Edit tracking data:

···

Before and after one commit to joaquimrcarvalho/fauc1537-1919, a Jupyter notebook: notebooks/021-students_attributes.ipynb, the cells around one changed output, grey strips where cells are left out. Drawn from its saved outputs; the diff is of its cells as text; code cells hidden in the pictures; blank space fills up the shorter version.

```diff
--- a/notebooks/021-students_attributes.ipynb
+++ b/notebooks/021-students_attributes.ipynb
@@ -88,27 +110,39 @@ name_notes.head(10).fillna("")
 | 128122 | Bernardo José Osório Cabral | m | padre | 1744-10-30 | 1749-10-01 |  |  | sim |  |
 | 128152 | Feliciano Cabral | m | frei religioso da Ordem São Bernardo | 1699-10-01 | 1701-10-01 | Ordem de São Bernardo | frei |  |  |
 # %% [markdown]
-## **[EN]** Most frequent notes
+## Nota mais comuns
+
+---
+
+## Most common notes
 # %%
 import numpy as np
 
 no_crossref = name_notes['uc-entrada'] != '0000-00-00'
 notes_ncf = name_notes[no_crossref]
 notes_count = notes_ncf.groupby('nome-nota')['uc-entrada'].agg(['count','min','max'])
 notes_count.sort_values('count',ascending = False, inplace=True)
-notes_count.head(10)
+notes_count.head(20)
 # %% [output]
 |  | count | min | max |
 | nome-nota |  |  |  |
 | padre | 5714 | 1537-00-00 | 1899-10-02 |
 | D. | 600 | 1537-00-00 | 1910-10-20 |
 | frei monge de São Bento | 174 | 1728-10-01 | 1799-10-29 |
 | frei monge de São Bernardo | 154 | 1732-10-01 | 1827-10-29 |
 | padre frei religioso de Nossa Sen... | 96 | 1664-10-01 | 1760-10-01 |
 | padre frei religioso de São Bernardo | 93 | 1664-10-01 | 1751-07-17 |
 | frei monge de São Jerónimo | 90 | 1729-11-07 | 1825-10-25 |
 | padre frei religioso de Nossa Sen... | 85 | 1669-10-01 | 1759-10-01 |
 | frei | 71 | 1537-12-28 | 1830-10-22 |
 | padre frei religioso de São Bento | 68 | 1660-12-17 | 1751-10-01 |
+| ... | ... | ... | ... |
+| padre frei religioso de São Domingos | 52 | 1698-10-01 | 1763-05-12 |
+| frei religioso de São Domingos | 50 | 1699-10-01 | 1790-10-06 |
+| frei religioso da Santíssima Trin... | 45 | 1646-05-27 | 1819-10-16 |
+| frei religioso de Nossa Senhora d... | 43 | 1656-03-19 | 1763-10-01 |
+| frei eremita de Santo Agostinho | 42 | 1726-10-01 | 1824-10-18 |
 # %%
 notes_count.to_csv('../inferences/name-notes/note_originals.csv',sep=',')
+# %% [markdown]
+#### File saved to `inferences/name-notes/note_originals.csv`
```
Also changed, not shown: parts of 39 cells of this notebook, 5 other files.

···

▶ [EXERCISE]: Provide all the records again, word for word.

▶ [THE ANSWER]:
Before and after one commit to joaquimrcarvalho/fauc1537-1919, a Jupyter notebook: notebooks/021-students_attributes.ipynb, the cells around one changed output, grey strips where cells are left out. Drawn from its saved outputs; the diff is of its cells as text; code cells hidden in the pictures; blank space fills up the shorter version.

```diff
--- a/notebooks/021-students_attributes.ipynb
+++ b/notebooks/021-students_attributes.ipynb
@@ -88,27 +110,39 @@ name_notes.head(10).fillna("")
 | 128122 | Bernardo José Osório Cabral | m | padre | 1744-10-30 | 1749-10-01 |  |  | sim |  |
 | 128152 | Feliciano Cabral | m | frei religioso da Ordem São Bernardo | 1699-10-01 | 1701-10-01 | Ordem de São Bernardo | frei |  |  |
 # %% [markdown]
-## **[EN]** Most frequent notes
+## Nota mais comuns
+
+---
+
+## Most common notes
 # %%
 import numpy as np
 
 no_crossref = name_notes['uc-entrada'] != '0000-00-00'
 notes_ncf = name_notes[no_crossref]
 notes_count = notes_ncf.groupby('nome-nota')['uc-entrada'].agg(['count','min','max'])
 notes_count.sort_values('count',ascending = False, inplace=True)
-notes_count.head(10)
+notes_count.head(20)
 # %% [output]
 |  | count | min | max |
 | nome-nota |  |  |  |
 | padre | 5714 | 1537-00-00 | 1899-10-02 |
 | D. | 600 | 1537-00-00 | 1910-10-20 |
 | frei monge de São Bento | 174 | 1728-10-01 | 1799-10-29 |
 | frei monge de São Bernardo | 154 | 1732-10-01 | 1827-10-29 |
 | padre frei religioso de Nossa Sen... | 96 | 1664-10-01 | 1760-10-01 |
 | padre frei religioso de São Bernardo | 93 | 1664-10-01 | 1751-07-17 |
 | frei monge de São Jerónimo | 90 | 1729-11-07 | 1825-10-25 |
 | padre frei religioso de Nossa Sen... | 85 | 1669-10-01 | 1759-10-01 |
 | frei | 71 | 1537-12-28 | 1830-10-22 |
 | padre frei religioso de São Bento | 68 | 1660-12-17 | 1751-10-01 |
+| ... | ... | ... | ... |
+| padre frei religioso de São Domingos | 52 | 1698-10-01 | 1763-05-12 |
+| frei religioso de São Domingos | 50 | 1699-10-01 | 1790-10-06 |
+| frei religioso da Santíssima Trin... | 45 | 1646-05-27 | 1819-10-16 |
+| frei religioso de Nossa Senhora d... | 43 | 1656-03-19 | 1763-10-01 |
+| frei eremita de Santo Agostinho | 42 | 1726-10-01 | 1824-10-18 |
 # %%
 notes_count.to_csv('../inferences/name-notes/note_originals.csv',sep=',')
+# %% [markdown]
+#### File saved to `inferences/name-notes/note_originals.csv`
```
Also changed, not shown: parts of 39 cells of this notebook, 5 other files.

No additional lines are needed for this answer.